Who Qualifies for CFIS?
To qualify for the CFIS tax-free monthly payment, your clients must be low-income veterans who were claiming the Earnings Loss Benefit in the past but no longer qualify. The Earnings Loss Benefit is a program for veterans of the Canadian Armed Forces who are receiving Veterans Affairs Canada rehabilitation services, and this benefit ensures their current income is at least 90% of what they were earning while in the armed forces. Additionally, veterans must be under the age of 65 and looking for work.
The surviving spouses and children of deceased veterans may also qualify. Again, they must have been previously eligible for the Earnings Loss Benefit, or their spouse or parent must have been claiming CFIS at the time of their death.
How Do Your Clients Apply?

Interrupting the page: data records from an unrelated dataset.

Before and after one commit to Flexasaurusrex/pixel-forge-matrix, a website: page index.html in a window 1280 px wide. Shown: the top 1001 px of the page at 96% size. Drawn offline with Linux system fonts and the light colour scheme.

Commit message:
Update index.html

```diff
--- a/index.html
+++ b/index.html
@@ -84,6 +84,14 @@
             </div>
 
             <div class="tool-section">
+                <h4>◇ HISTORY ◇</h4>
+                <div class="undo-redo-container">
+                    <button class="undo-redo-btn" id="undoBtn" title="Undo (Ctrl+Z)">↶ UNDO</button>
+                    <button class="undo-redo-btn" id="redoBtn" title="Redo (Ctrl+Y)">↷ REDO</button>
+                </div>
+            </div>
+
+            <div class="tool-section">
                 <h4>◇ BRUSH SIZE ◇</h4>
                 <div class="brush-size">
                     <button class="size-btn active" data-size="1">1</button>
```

Your clients can apply directly through the VAC office or the Integrated Personnel Support Centre. They can also apply online with MY VAC Account. If you want to help them apply, you can print out the application, fill it out, and mail it to the VAC.
How Does Income Affect Benefits?

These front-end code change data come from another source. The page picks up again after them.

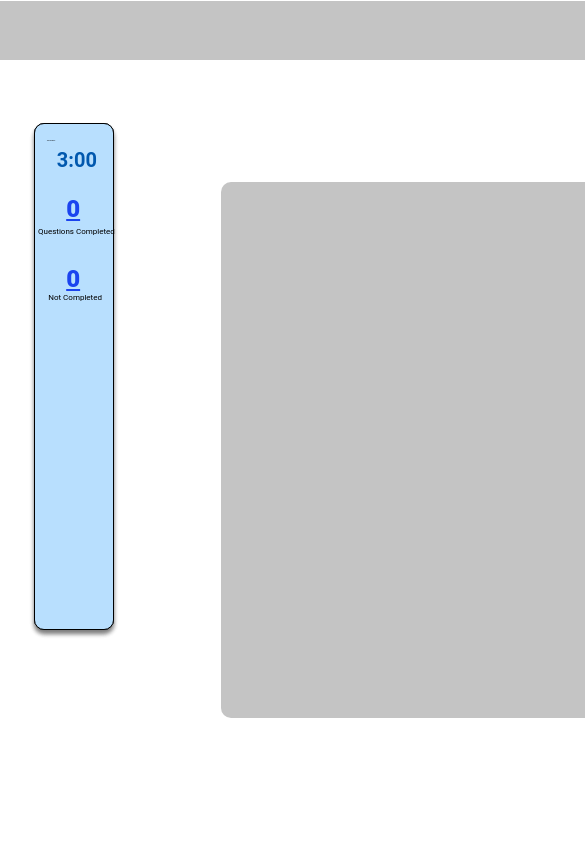
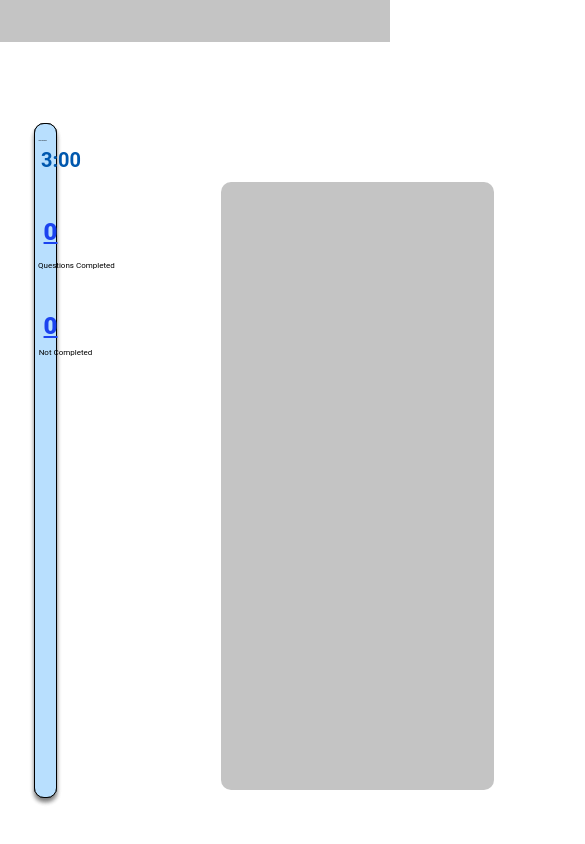
Before and after one commit to Exam-Prep/Athletic-Training, a React app: page /questions in a window 390 px wide. Shown: the top 844 px of the page, 585 px wide, since content can reach past the window. Built offline with nearby package versions, Linux system fonts and the light colour scheme; no server answers.

Commit message:
Mobile compat questions page

```diff
--- a/package.json
+++ b/package.json
@@ -10,7 +10,7 @@
 		"@types/node": "^17.0.21",
 		"@types/react": "^17.0.41",
 		"@types/react-dom": "^17.0.14",
-		"bootstrap": "5.1.3",
+		"bootstrap": "^5.1.3",
 		"compression": "^1.7.4",
 		"express": "^4.17.3",
 		"express-validator": "^6.14.0",
--- a/src/components/app/pages/questions/styles.scss
+++ b/src/components/app/pages/questions/styles.scss
@@ -11,8 +11,8 @@
 
 .background {
 	position: absolute;
-	width: 1440px;
-	height: 1024px;
+	width: 100%;
+	height: 100%;
 	left: 0;
 	top: 0;
 
@@ -22,8 +22,8 @@
 /* Rectangle 13 */
 .questionsBox {
 	position: absolute;
-	width: 1098px;
-	height: 536px;
+	width: 70%;
+	height: 72%;
 	left: 221px;
 	top: 182px;
 
@@ -34,12 +34,13 @@
 
 .questionsToolBar {
 	position: absolute;
-	width: 80px;
-	height: 507px;
+	width: 6%;
+	height: 80%;
 	left: 34px;
 	top: 123px;
 
 	background: #b8dffe;
+	display: flex;
 	border: 1px solid #000000;
 	box-sizing: border-box;
 	box-shadow: 0 4px 4px rgba(0, 0, 0, 0.3);
@@ -49,9 +50,8 @@
 
 .titleBar {
 	position: absolute;
-	width: 1440px;
-	height: 59px;
-	left: 0;
-	top: 1px;
+	width: 100%;
+	height: 5%;
 	background: #c4c4c4;
+	display: flex;
 }
--- /dev/null
+++ b/src/firebase/firebase-config.tsx
@@ -0,0 +1,11 @@
+/** @format */
+
+export const firebaseConfig = {
+	apiKey: "AIzaSyDNo3OIlcsgsZkV1gPacS0lZW7UQZuIe14",
+	authDomain: "athletitrain.firebaseapp.com",
+	projectId: "athletitrain",
+	storageBucket: "athletitrain.appspot.com",
+	messagingSenderId: "99644510408",
+	appId: "1:99644510408:web:e969d81d936569a06715fd",
+	measurementId: "G-GTC6K15JY4",
+};
```
Also changed, not shown: 1 other file (tests, documents, lock files or other folders).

As of 2018, single veterans can earn up to $1,132.26 without seeing a reduction in benefits. Veterans with a spouse or common-law partner can earn an additional $586.85 per month, and you can also add $283.07 per child to this threshold. Surviving spouses can have monthly income up to $1,132.26, and orphans can earn up to $606.77.
If your clients’ income passes these thresholds, their benefits may be reduced. This includes earned income, self-employment income, and income earned from rental properties, but your clients may be able to claim some deductions against these amounts. Of course, they can deduct business expenses from their income, and if they have rental income, they can deduct the expenses they incur as a landlord. They can also claim the following deductions:
- Employment expenses such as travelling expenses and costs related to being a salesperson
- Canada Pension Plan contributions
- Employment Insurance premiums
- Contributions to registered retirement plans
- Rent paid by clergy for their residences
- Union dues
- Contributions to the Teacher’s Exchange Fund
- Legal fees incurred trying to get salary from old employers
- Salary and disability payment reimbursements
Disability Supports Deduction
Regardless of whether your clients qualify for the CFIS benefit, you may want to look into the disability supports deduction. Unlike CFIS, this is not a program run through the VAC. Rather, it’s a deduction that you can claim on your clients’ tax returns.
The deduction is for eligible medical expenses such as attendant care expenses and job coaching services. To qualify, your clients must have a physical or mental impairment, and be working, going to school, or doing grant-based research.
To work out the amount of your clients’ deduction, use Form T929 (Disability Supports Deduction). Then, transfer the relevant number to line 215 of their general income tax return. Keep in mind that although this deduction is great for injured vets, it’s also available to others who have a qualifying impairment.
In addition to talking with your clients about these programs, you may want to mention using the MNET to apply for jobs. Providing your clients with tips and information about these types of programs can help make your accounting services more valuable, and customer satisfaction is key when working with people.